To examine the relationship between stress and the spread of alarming information, Nathalie Popovic at the University of Konstanz and colleagues recruited 141 participants, who were split into two groups. Half completed a control task, writing notes for a hypothetical job interview that only they would see. The other half prepared the same notes — but, in this condition, were then asked to explain to two interviewers why they were a good fit for the job and perform a mental arithmetic task in order to raise their levels of stress.
Both groups then read six articles about Triclosan, a controversial chemical substance sometimes used in toothpaste, detergents, soaps, and other consumer goods. Each article took a different position on the substance, containing a variety of positive, negative and neutral statements about it (despite widespread use, some research suggests it may not be safe). Before and after reading the information, they were asked whether they had heard of Triclosan, whether they were likely to have been exposed to it, and how they perceived the risk of chemical substances in general and Triclosan specifically. They were also given 17 minutes to write a message to another participant about Triclosan.

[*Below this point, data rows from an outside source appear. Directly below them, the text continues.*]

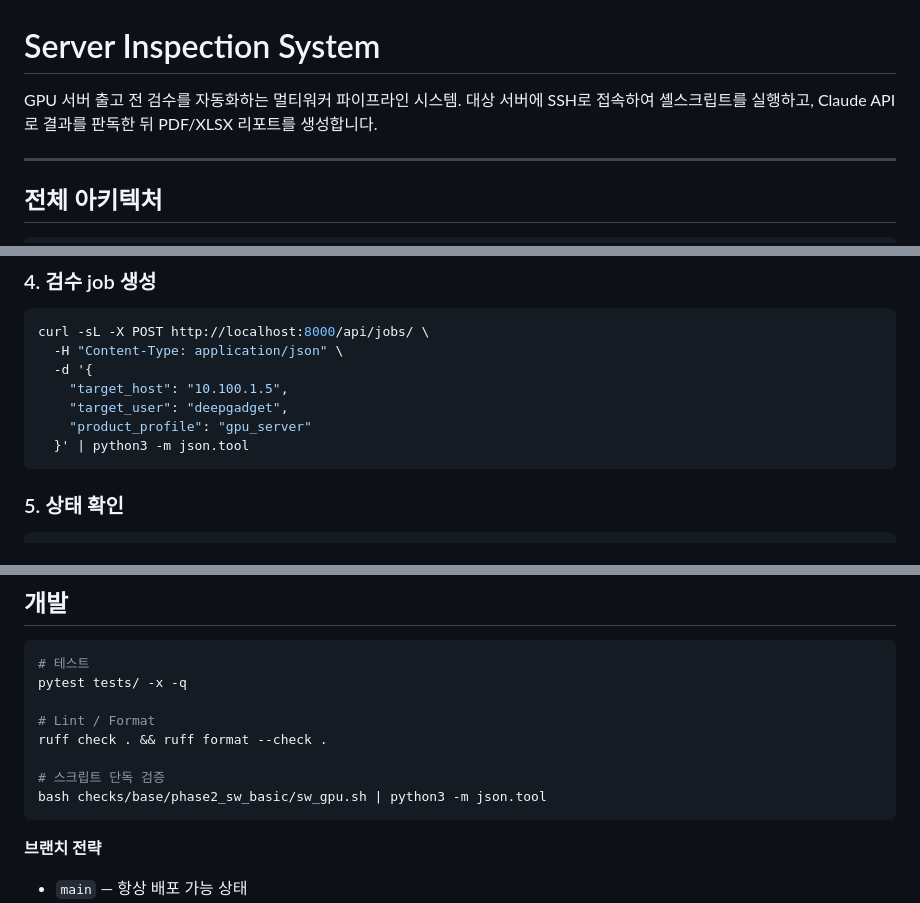
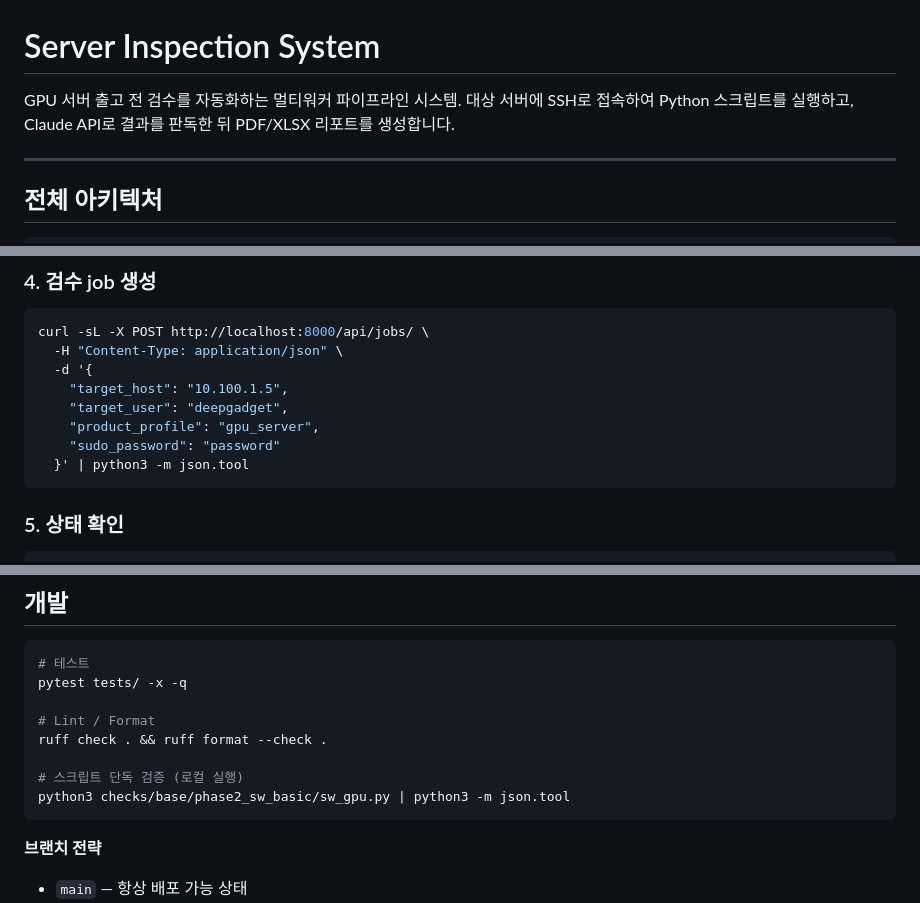
Before and after one commit to DEEPGadget/inspection-system, a Markdown page: README.md, 3 parts joined by grey strips. Rendered like a GitHub page.

````diff
--- a/README.md
+++ b/README.md
@@ -1,7 +1,7 @@
 # Server Inspection System
 
 GPU 서버 출고 전 검수를 자동화하는 멀티워커 파이프라인 시스템.
-대상 서버에 SSH로 접속하여 셸스크립트를 실행하고, Claude API로 결과를 판독한 뒤 PDF/XLSX 리포트를 생성합니다.
+대상 서버에 SSH로 접속하여 Python 스크립트를 실행하고, Claude API로 결과를 판독한 뒤 PDF/XLSX 리포트를 생성합니다.
 
 ---
 
@@ -245,7 +256,8 @@ curl -sL -X POST http://localhost:8000/api/jobs/ \
   -d '{
     "target_host": "10.100.1.5",
     "target_user": "deepgadget",
-    "product_profile": "gpu_server"
+    "product_profile": "gpu_server",
+    "sudo_password": "password"
   }' | python3 -m json.tool
 ```
 
@@ -310,8 +322,8 @@ pytest tests/ -x -q
 # Lint / Format
 ruff check . && ruff format --check .
 
-# 스크립트 단독 검증
-bash checks/base/phase2_sw_basic/sw_gpu.sh | python3 -m json.tool
+# 스크립트 단독 검증 (로컬 실행)
+python3 checks/base/phase2_sw_basic/sw_gpu.py | python3 -m json.tool
 ```
 
 **브랜치 전략**
````
Also changed, not shown: other parts of README.md (+30 -19 lines), CLAUDE.md (+25 -15 lines).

Throughout the experiment — at twelve to fifteen minute intervals — subjective stress levels were measured using a scale of one to ten and cortisol was measured using saliva samples.

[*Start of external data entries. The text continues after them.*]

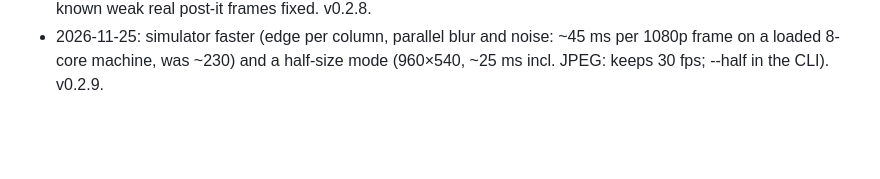
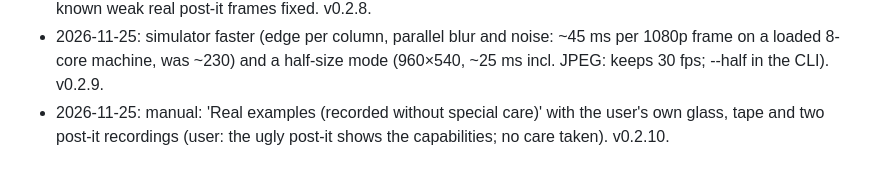
Before and after one commit to ohlincha/libredrop, a Markdown page: knowledge/log.md, the part around the change. Drawn GitHub-style; blank space fills up the shorter version.

```diff
--- a/knowledge/log.md
+++ b/knowledge/log.md
@@ -21,3 +21,4 @@
 - 2026-11-25: the 'Keep from before' setting removed (user: just do it by default): every video starts 2 s before Record. v0.2.7.
 - 2026-11-25: simulator (core/simulate: glass, separator, wavy-paper, curled-postit, hydrophobic; Young–Laplace drops that land, spread, soak in pinned, vanish; true values per frame); Measure cameras 'Simulator: …'; LibreDropCLI simulate; tests/test_simulate. It exposed that opaque drops' ends came from the reference (wavy sheet: base +6 mm): now contacts from the drop's own outline (steepest flank point, then out until flat) and baseline from the sheet's edge just beyond; simulated errors < 0.6°/0.04 mm on all scenarios, and the three known weak real post-it frames fixed. v0.2.8.
 - 2026-11-25: simulator faster (edge per column, parallel blur and noise: ~45 ms per 1080p frame on a loaded 8-core machine, was ~230) and a half-size mode (960×540, ~25 ms incl. JPEG: keeps 30 fps; --half in the CLI). v0.2.9.
+- 2026-11-25: manual: 'Real examples (recorded without special care)' with the user's own glass, tape and two post-it recordings (user: the ugly post-it shows the capabilities; no care taken). v0.2.10.
```
Also changed, not shown: docs/MANUAL.md (+31 -0 lines), docs/manual-real-glass.png (added), docs/manual-real-postitA.png (added), docs/manual-real-postitB.png (added), docs/manual-real-tape.png (added), 2 other files.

All participants reported an increase in concern after reading articles about Triclosan. But participants in the stress group — who had higher levels of cortisol — were less influenced by the articles, showing a smaller increase in concern than those in the control group. They were also less likely to share alarming information in their messages to other participants. The bigger the increase in cortisol, the smaller the increase in concern. But those who reported subjective feelings of stress — even if unrelated to the task at hand — were both more concerned and more likely to share alarming information.
Why the contrast? In a supporting article, co-author Wolfgang Gaissmaier suggests that acute physiological stress reactions may result in adaptive processes intended to calm us down. For instance, we may naturally downplay negative information when stressed, reducing the perception of risk and leaving us better able to respond to the situation in front of us. Feeling stressed, on the other hand, may make us feel more alarmed about risky situations, even when they’re not directly related to the source of our anxiety — and may make us more likely to share that stress with others via alarming information.

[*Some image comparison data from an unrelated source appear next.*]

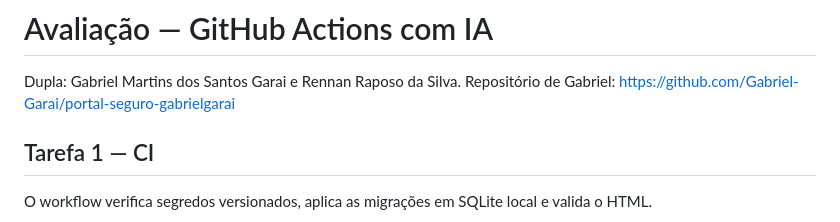
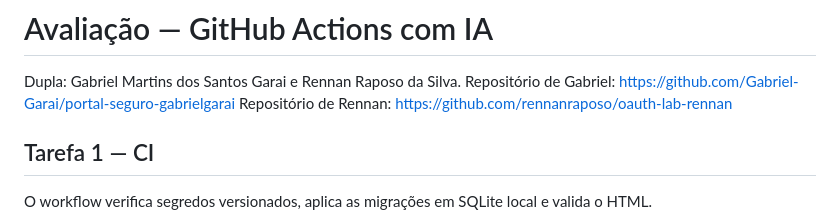
Before and after one commit to Gabriel-Garai/portal-seguro-gabrielgarai, a Markdown page: AVALIACAO.md, the part around the change. Drawn GitHub-style.

Commit message:
Add Rennan's repository link to AVALIACAO.md

```diff
--- a/AVALIACAO.md
+++ b/AVALIACAO.md
@@ -2,6 +2,7 @@
 
 Dupla: Gabriel Martins dos Santos Garai e Rennan Raposo da Silva.
 Repositório de Gabriel: https://github.com/Gabriel-Garai/portal-seguro-gabrielgarai
+Repositório de Rennan: https://github.com/rennanraposo/oauth-lab-rennan
 
 ## Tarefa 1 — CI
 
```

Both reactions have downsides. The endocrine stress reaction may make us underestimate risk, potentially blinding us to genuinely dangerous situations. Overestimating risk, as was seen in subjectively stressed participants, might also get us into trouble: the team uses the example of anti-vaxxers, who erroneously judge vaccines as dangerous and therefore put themselves at risk of serious illness.
There have been ongoing discussions about the spread of alarming views — including those of anti-vaxxers — for the last few years; never have they been more relevant than at the moment, when much of the world is wracked with anxiety and faced with a seemingly endless stream of bad news. Understanding the circumstances in which negative information is more or less likely to spread may help us tackle it before it does too much damage.